One woman, Debra Maltz, worked in the Gibbs building and claimed, “It’s such a cool building; I feel like a private eye.” It was the frosted glass doors, emblazoned with the letter “G” that were the standout pieces.
One of the builders praised that the Gibbs building was a “leap back in time. It’s a wonderful project, just saturated with history."
Makes sense, because for one, those cannons themselves were found in the basement of the building. But even the Hotel Indigo’s elegant elevators were a piece of left over history, having been the last building in San Antonio to employ elevator operators.
Today, the elevators are no longer used . . . by the living that is.
On countless occasions, guests have wandered into the hotel to see the elevator doors ping shut; or even see the wisp of a dress skirt disappear inside before the doors slide closed. Annoyed that they can’t use the century-old elevators, the guest often go in search for one of the hotel’s managers.
“I thought the elevators don’t work,” guests say to the employees of the hotel. Their tone of voice isn’t always accusing, according to Head Concierge Jake, but they are always suspicious, as though the hotel is purposely withholding information.
The only “information” that the Hotel Indigo is possibly withholding, is the fact that the hotel has more than a few spectral residents hanging around.
Guests have watched in curiosity (or uneasiness) as people dressed from another time period stroll down the hallways, floating through the walls or disappearing through the guest room doors. On several different occasions, guests of the hotel have actually entered their room to find that somebody is already there.
But as soon as they open their mouths to demand answers, the shadowy figures vanish right from sight, leaving the guests to feel incredibly confused about what they only just witnessed.
Employees, too, have experienced the paranormal at the Hotel Indigo at the Alamo—there have been the eery disembodied voices and the tip-tap-tip-tap of shoes that belong to no one. The front desk of the hotel, where Colonel William Travis is said to have died, is particularly active as well.
It’s no secret that the bloodiest area of the Battle of the Alamo, would hold on tight to that tragedy even centuries later. At the Hotel Indigo at the Alamo, you’re not just in for a treat with the building’s beautiful turn-of-the-century architecture, there’s also a good chance you’ll have to share your space with the hotel’s many ghosts.

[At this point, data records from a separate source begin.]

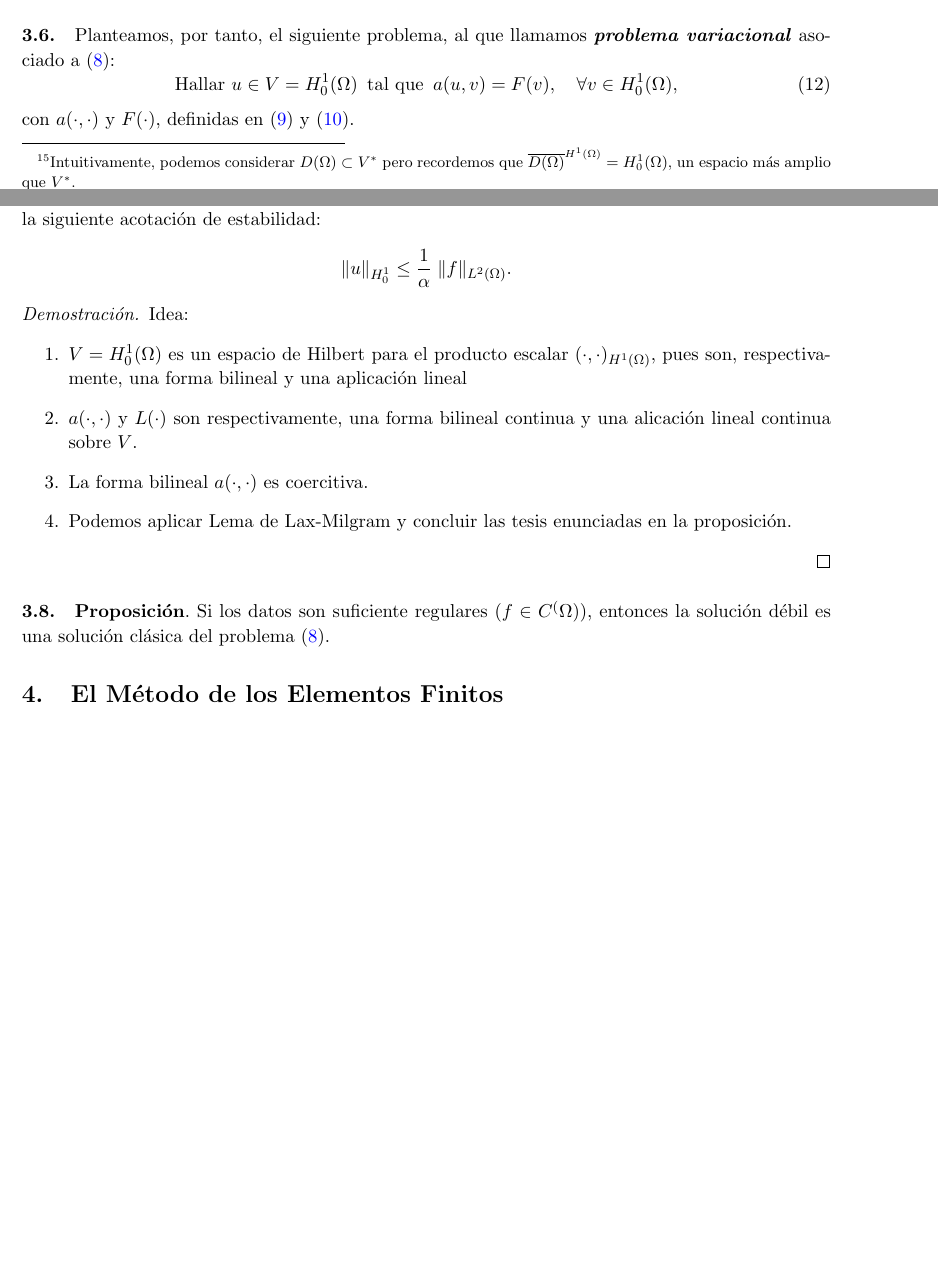
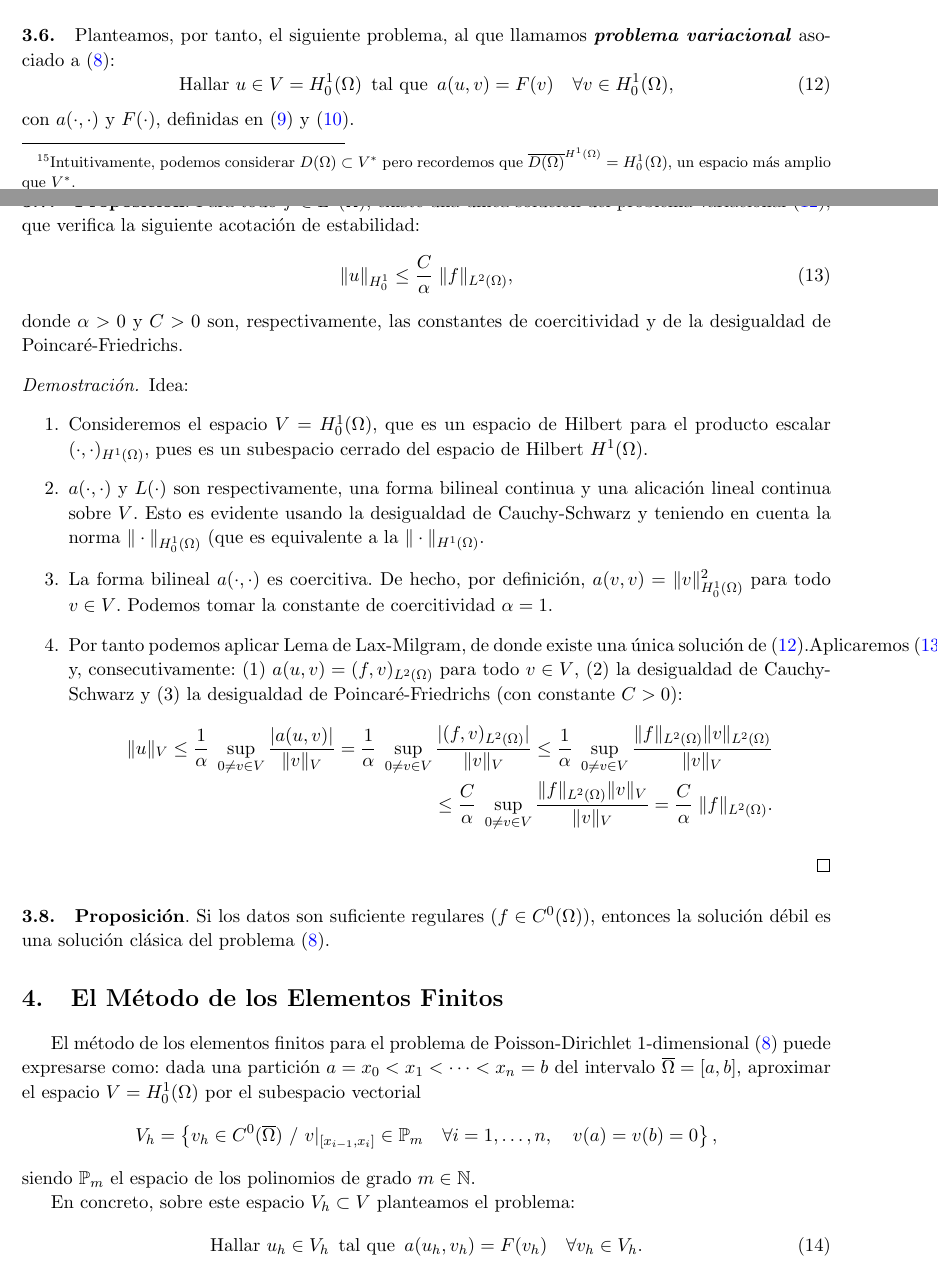
Before and after one commit to rrgalvan/mef, a LaTeX document (tex/apuntes-MEF.tex): two parts of pages 8 and 9 of 9 before the commit and two parts of pages 8 and 9 of 10 after it, joined at a grey line, cut so that both start at the same text, the shorter picture padded with empty space. Compiled offline with pdfLaTeX.

Commit message:
Empezando MEF

```diff
--- a/tex/apuntes-MEF.tex
+++ b/tex/apuntes-MEF.tex
@@ -522,30 +522,57 @@ Planteamos, por tanto, el siguiente problema, al que llamamos \deff{problema var
 \begin{equation}
   \label{eq:problema.variacional.1d}
   \text{Hallar }u\in V=H_0^1(\Omega)  \enspace\text{tal que} \enspace
-  a(u,v) = F(v), \quad \forall v\in H_0^1(\Omega),
+  a(u,v) = F(v) \quad \forall v\in H_0^1(\Omega),
 \end{equation}
 con $a(\cdot,\cdot)$ y $F(\cdot)$, definidas en~\eqref{eq:forma.bilineal.a} y~\eqref{eq:forma.lineal.L}.
 
 
-\step{\textbf{Proposición}.} Para todo $f\in L^2(\Omega)$, existe una única solución del problema~\eqref{eq:problema.variacional.1d}, que verifica la siguiente acotación de estabilidad:
-\[
-  \norm[H_0^1]{u}\le \frac 1 {\alpha}\; \norm[L^2(\Omega)]{f}.
-\]
+\step{\textbf{Proposición}.} Para todo $f\in L^2(\Omega)$, existe una única solución del problema variacional~\eqref{eq:problema.variacional.1d}, que verifica la siguiente acotación de estabilidad:
+\begin{equation}
+  \label{eq:Lax-Milgram.estimación}
+  \norm[H_0^1]{u}\le \frac C {\alpha}\; \norm[L^2(\Omega)]{f},
+\end{equation}
+donde  $\alpha>0$ y $C>0$ son, respectivamente, las constantes de coercitividad y de la desigualdad de Poincaré-Friedrichs.
 
 \begin{proof}
   Idea:
   \begin{enumerate}
-    \item $V=H_0^1(\Omega)$ es un espacio de Hilbert para el producto escalar $(\cdot,\cdot)_{H^1(\Omega)}$, pues son, respectivamente, una forma bilineal y una aplicación lineal
-    \item $a(\cdot,\cdot)$ y $L(\cdot)$ son respectivamente, una forma bilineal continua y una alicación lineal continua sobre $V$.
-    \item La forma bilineal $a(\cdot,\cdot)$ es coercitiva.
-    \item Podemos aplicar Lema de Lax-Milgram y concluir las tesis enunciadas en la proposición.
+    \item Consideremos el espacio $V=H_0^1(\Omega)$, que es un espacio de Hilbert para el producto escalar $(\cdot,\cdot)_{H^1(\Omega)}$, pues es un subespacio cerrado del espacio de Hilbert $H^1(\Omega)$.
+    \item $a(\cdot,\cdot)$ y $L(\cdot)$ son respectivamente, una forma bilineal continua y una alicación lineal continua sobre $V$. Esto es evidente usando la desigualdad de Cauchy-Schwarz y teniendo en cuenta la norma $\norm[H_0^1(\Omega)]{\cdot}$ (que es equivalente a la $\norm[H^1(\Omega)]{\cdot}$.
+    \item La forma bilineal $a(\cdot,\cdot)$ es coercitiva. De hecho, por definición, $a(v,v)=\norm[H_0^1(\Omega)]{v}^2$ para todo $v\in V$. Podemos tomar la constante de coercitividad $\alpha=1$.
+  \item Por tanto podemos aplicar Lema de Lax-Milgram, de donde existe una única solución de~\eqref{eq:problema.variacional.1d}.Aplicaremos~\eqref{eq:Lax-Milgram.estimación} y, consecutivamente: (1) $a(u,v)=(f,v)_{L^2(\Omega)}$ para todo $v\in V$, (2) la desigualdad de Cauchy-Schwarz y (3) la desigualdad de Poincaré-Friedrichs (con constante $C>0$):
+      \begin{align*}
+        \norm[V]{u} \le
+        \frac 1 {\alpha}\;\sup_{0\neq v\in V}\frac{|a(u,v)|}{\norm[V]{v}} =
+        \frac 1 {\alpha}\;\sup_{0\neq v\in V}\frac{|(f,v)_{L^2(\Omega)}|}{\norm[V]{v}}
+        \le
+        \frac 1 {\alpha}\;\sup_{0\neq v\in V}\frac{\norm[L^2(\Omega)]{f}\norm[L^2(\Omega)]{v}}{\norm[V]{v}}
+        \\
+        \le
+        \frac C {\alpha}\;\sup_{0\neq v\in V}\frac{\norm[L^2(\Omega)]{f}\norm[V]{v}}{\norm[V]{v}}
+        =
+        \frac C {\alpha}\;\norm[L^2(\Omega)]{f}.
+      \end{align*}
   \end{enumerate}
 \end{proof}
 
 \step{\textbf{Proposición}.}
-Si los datos son suficiente regulares ($f\in C^(\Omega)$), entonces la solución débil es una solución clásica del problema~\eqref{eq:problema.dirichlet.homogeneo.1d}.
+Si los datos son suficiente regulares ($f\in C^0(\Omega)$), entonces la solución débil es una solución clásica del problema~\eqref{eq:problema.dirichlet.homogeneo.1d}.
 
 \section{El Método de los Elementos Finitos}
+
+El método de los elementos finitos para el problema de Poisson-Dirichlet 1-dimensional~\eqref{eq:problema.dirichlet.homogeneo.1d} puede expresarse como: dada una partición $a=x_0<x_1<\cdots<x_n=b$ del intervalo $\overline\Omega=[a,b]$, aproximar el espacio $V=H_0^1(\Omega)$ por el subespacio vectorial
+\[
+  V_h = \left\{ v_h\in C^0(\overline\Omega) \ /\ v|_{[x_{i-1},x_i]}\in\P_m \quad \forall i=1,\dots,n, \quad v(a)=v(b)=0 \right\},
+\]
+siendo $\P_m$ el espacio de los polinomios de grado $m\in\N$.
+
+En concreto, sobre este espacio $V_h\subset V$ planteamos el problema:
+\begin{equation}
+  \label{eq:problema.elementos-finitos.1d}
+  \text{Hallar }u_h\in V_h  \enspace\text{tal que} \enspace
+  a(u_h,v_h) = F(v_h) \quad \forall v_h\in V_h.
+\end{equation}
 
 \bibliographystyle{unsrt}
 \bibliography{biblio}
```
Also changed, not shown: tex/apuntes-MEF.pdf.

With the supernatural sounds of cannons firing, men crying and the ghostly footsteps of fallen soldiers, the Hotel Indigo at the Alamo is certainly a place to stay if you’re in the market for haunted San Antonio hotel.
And if you’d like to hear more about Haunted San Antonio, be sure to join us on our Ghosts of Old San Antonio Tour!